_Exercise objective_
Where a line of the material includes the string "ipynb", copy that line.

_Data to examine_
%%

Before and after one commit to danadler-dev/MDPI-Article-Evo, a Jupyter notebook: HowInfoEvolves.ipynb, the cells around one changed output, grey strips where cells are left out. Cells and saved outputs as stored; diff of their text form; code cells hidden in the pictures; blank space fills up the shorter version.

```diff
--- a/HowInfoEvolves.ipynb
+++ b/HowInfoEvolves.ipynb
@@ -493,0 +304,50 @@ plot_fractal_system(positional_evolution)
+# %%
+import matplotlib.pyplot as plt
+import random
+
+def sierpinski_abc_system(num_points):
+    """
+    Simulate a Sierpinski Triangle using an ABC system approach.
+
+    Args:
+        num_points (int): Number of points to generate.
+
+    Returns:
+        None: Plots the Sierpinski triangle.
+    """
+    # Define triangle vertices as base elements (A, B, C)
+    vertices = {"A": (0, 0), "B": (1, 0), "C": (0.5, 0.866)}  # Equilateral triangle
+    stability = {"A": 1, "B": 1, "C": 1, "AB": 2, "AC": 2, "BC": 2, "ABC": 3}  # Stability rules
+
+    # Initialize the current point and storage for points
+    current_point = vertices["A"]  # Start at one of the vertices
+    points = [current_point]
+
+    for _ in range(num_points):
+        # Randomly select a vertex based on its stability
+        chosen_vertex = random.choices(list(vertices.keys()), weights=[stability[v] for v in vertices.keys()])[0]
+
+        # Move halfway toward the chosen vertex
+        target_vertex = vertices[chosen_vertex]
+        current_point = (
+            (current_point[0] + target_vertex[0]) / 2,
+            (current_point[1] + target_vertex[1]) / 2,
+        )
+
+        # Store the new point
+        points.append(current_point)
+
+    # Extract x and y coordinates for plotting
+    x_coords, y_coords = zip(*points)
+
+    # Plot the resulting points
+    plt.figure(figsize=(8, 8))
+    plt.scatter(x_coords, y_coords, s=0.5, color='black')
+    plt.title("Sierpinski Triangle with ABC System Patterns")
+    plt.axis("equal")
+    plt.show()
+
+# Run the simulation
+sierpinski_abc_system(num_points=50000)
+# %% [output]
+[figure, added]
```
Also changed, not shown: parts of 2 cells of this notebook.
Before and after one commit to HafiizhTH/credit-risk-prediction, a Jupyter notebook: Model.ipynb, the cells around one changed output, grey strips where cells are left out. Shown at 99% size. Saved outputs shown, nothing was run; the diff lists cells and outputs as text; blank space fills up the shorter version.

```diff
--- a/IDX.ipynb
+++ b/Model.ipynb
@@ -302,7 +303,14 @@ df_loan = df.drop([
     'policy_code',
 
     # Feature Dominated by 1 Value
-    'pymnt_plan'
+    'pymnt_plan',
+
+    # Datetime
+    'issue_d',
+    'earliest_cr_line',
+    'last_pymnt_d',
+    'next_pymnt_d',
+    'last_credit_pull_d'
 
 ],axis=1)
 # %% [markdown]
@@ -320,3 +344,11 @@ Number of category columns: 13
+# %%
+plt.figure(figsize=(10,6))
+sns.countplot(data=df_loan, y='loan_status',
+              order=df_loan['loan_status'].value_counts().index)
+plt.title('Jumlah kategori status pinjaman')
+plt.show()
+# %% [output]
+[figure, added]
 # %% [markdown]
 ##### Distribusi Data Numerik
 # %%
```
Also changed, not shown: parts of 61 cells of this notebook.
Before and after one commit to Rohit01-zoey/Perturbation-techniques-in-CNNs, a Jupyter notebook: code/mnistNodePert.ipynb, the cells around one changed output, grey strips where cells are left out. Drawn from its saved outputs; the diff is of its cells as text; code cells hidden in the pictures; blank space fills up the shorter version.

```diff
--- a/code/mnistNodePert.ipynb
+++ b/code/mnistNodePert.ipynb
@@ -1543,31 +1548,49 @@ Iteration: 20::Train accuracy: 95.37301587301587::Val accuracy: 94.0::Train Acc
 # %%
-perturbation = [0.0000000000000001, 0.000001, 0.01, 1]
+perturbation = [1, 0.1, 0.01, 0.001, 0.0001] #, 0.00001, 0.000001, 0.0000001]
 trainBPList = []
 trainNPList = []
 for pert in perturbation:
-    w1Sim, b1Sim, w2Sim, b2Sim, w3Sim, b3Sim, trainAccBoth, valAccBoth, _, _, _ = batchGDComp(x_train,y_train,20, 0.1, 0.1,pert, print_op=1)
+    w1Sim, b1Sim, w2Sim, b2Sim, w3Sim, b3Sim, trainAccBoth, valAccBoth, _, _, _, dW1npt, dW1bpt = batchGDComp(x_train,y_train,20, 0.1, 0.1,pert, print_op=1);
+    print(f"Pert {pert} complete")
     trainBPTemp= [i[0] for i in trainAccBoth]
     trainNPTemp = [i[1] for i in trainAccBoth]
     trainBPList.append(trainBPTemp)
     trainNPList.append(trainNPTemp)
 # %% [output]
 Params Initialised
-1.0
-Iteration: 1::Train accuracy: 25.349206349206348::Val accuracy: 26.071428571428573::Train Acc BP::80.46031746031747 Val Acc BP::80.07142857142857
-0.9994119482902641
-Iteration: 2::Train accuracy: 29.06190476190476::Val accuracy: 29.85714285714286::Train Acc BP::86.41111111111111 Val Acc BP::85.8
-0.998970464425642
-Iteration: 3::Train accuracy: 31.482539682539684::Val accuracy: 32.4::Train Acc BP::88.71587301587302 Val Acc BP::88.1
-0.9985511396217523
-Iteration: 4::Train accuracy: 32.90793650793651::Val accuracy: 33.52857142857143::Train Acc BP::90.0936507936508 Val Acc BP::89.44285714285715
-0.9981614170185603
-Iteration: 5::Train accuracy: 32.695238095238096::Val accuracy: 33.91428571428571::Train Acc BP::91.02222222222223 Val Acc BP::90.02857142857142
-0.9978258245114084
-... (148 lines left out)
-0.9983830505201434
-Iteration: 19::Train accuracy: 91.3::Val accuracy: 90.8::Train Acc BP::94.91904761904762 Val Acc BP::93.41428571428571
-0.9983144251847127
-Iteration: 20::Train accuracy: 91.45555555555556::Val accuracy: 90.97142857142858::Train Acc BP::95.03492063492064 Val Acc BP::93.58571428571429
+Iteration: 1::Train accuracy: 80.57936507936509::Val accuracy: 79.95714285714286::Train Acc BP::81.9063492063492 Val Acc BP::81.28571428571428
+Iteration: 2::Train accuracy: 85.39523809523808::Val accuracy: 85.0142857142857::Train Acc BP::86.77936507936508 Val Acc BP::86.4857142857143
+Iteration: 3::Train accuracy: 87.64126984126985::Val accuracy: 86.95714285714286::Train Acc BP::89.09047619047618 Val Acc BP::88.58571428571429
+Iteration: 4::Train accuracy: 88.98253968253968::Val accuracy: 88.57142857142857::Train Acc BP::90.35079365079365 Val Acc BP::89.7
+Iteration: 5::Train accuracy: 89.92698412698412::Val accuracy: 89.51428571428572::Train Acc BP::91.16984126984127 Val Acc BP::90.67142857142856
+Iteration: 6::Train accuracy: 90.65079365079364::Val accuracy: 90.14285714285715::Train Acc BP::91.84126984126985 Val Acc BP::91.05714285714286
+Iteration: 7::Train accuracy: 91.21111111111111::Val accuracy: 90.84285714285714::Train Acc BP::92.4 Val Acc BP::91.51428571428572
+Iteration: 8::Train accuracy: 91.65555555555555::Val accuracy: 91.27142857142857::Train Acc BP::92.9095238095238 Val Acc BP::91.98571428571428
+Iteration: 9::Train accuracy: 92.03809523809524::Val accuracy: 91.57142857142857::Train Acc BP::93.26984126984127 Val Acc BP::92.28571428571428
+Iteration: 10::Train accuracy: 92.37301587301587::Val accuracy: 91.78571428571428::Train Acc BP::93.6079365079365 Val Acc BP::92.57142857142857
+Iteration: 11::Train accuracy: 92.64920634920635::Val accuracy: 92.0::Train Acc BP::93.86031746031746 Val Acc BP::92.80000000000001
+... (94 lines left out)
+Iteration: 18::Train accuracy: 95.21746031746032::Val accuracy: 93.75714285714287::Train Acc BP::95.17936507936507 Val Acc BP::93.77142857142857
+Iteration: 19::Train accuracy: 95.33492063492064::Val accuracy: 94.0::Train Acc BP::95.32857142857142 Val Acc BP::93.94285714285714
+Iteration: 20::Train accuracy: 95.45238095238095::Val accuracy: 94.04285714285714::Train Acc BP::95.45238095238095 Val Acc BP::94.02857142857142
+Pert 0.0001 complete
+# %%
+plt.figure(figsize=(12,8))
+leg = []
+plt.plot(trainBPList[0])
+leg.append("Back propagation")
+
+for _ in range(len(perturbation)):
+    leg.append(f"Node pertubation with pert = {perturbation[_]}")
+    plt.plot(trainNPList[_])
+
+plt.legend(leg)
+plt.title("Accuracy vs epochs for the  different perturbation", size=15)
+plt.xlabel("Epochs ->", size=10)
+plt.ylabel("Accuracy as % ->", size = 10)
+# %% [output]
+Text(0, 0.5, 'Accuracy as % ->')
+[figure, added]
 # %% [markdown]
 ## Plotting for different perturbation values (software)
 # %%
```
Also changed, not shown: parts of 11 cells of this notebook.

%%

_Written response_
Before and after one commit to danadler-dev/MDPI-Article-Evo, a Jupyter notebook: HowInfoEvolves.ipynb, the cells around one changed output, grey strips where cells are left out. Cells and saved outputs as stored; diff of their text form; code cells hidden in the pictures; blank space fills up the shorter version.
--- a/HowInfoEvolves.ipynb
+++ b/HowInfoEvolves.ipynb
Before and after one commit to HafiizhTH/credit-risk-prediction, a Jupyter notebook: Model.ipynb, the cells around one changed output, grey strips where cells are left out. Shown at 99% size. Saved outputs shown, nothing was run; the diff lists cells and outputs as text; blank space fills up the shorter version.
--- a/IDX.ipynb
+++ b/Model.ipynb
Before and after one commit to Rohit01-zoey/Perturbation-techniques-in-CNNs, a Jupyter notebook: code/mnistNodePert.ipynb, the cells around one changed output, grey strips where cells are left out. Drawn from its saved outputs; the diff is of its cells as text; code cells hidden in the pictures; blank space fills up the shorter version.
--- a/code/mnistNodePert.ipynb
+++ b/code/mnistNodePert.ipynb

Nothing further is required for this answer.